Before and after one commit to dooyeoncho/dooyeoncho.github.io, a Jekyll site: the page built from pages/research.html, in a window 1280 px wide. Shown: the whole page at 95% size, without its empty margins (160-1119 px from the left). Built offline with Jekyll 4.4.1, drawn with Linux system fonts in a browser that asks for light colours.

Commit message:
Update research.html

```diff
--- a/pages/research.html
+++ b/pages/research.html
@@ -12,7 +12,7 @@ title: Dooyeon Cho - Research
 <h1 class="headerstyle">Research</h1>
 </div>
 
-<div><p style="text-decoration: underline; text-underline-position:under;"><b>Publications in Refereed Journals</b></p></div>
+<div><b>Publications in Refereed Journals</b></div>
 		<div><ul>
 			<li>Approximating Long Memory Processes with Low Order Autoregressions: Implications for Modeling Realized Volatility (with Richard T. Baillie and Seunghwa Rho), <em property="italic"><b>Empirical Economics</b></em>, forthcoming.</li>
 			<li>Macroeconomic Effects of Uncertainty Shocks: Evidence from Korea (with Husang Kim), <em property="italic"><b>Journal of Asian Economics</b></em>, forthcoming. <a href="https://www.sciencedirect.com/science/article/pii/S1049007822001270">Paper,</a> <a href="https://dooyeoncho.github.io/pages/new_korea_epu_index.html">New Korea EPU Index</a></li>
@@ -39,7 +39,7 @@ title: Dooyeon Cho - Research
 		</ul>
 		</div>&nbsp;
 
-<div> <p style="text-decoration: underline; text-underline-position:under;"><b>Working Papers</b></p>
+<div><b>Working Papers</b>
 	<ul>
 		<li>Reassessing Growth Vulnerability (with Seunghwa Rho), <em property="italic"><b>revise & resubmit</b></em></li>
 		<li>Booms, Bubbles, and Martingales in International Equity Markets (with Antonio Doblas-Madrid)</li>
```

TASK STATEMENT> A verbatim copy of the records above should be returned.

REPLY>
Before and after one commit to dooyeoncho/dooyeoncho.github.io, a Jekyll site: the page built from pages/research.html, in a window 1280 px wide. Shown: the whole page at 95% size, without its empty margins (160-1119 px from the left). Built offline with Jekyll 4.4.1, drawn with Linux system fonts in a browser that asks for light colours.

Commit message:
Update research.html

```diff
--- a/pages/research.html
+++ b/pages/research.html
@@ -12,7 +12,7 @@ title: Dooyeon Cho - Research
 <h1 class="headerstyle">Research</h1>
 </div>
 
-<div><p style="text-decoration: underline; text-underline-position:under;"><b>Publications in Refereed Journals</b></p></div>
+<div><b>Publications in Refereed Journals</b></div>
 		<div><ul>
 			<li>Approximating Long Memory Processes with Low Order Autoregressions: Implications for Modeling Realized Volatility (with Richard T. Baillie and Seunghwa Rho), <em property="italic"><b>Empirical Economics</b></em>, forthcoming.</li>
 			<li>Macroeconomic Effects of Uncertainty Shocks: Evidence from Korea (with Husang Kim), <em property="italic"><b>Journal of Asian Economics</b></em>, forthcoming. <a href="https://www.sciencedirect.com/science/article/pii/S1049007822001270">Paper,</a> <a href="https://dooyeoncho.github.io/pages/new_korea_epu_index.html">New Korea EPU Index</a></li>
@@ -39,7 +39,7 @@ title: Dooyeon Cho - Research
 		</ul>
 		</div>&nbsp;
 
-<div> <p style="text-decoration: underline; text-underline-position:under;"><b>Working Papers</b></p>
+<div><b>Working Papers</b>
 	<ul>
 		<li>Reassessing Growth Vulnerability (with Seunghwa Rho), <em property="italic"><b>revise & resubmit</b></em></li>
 		<li>Booms, Bubbles, and Martingales in International Equity Markets (with Antonio Doblas-Madrid)</li>
```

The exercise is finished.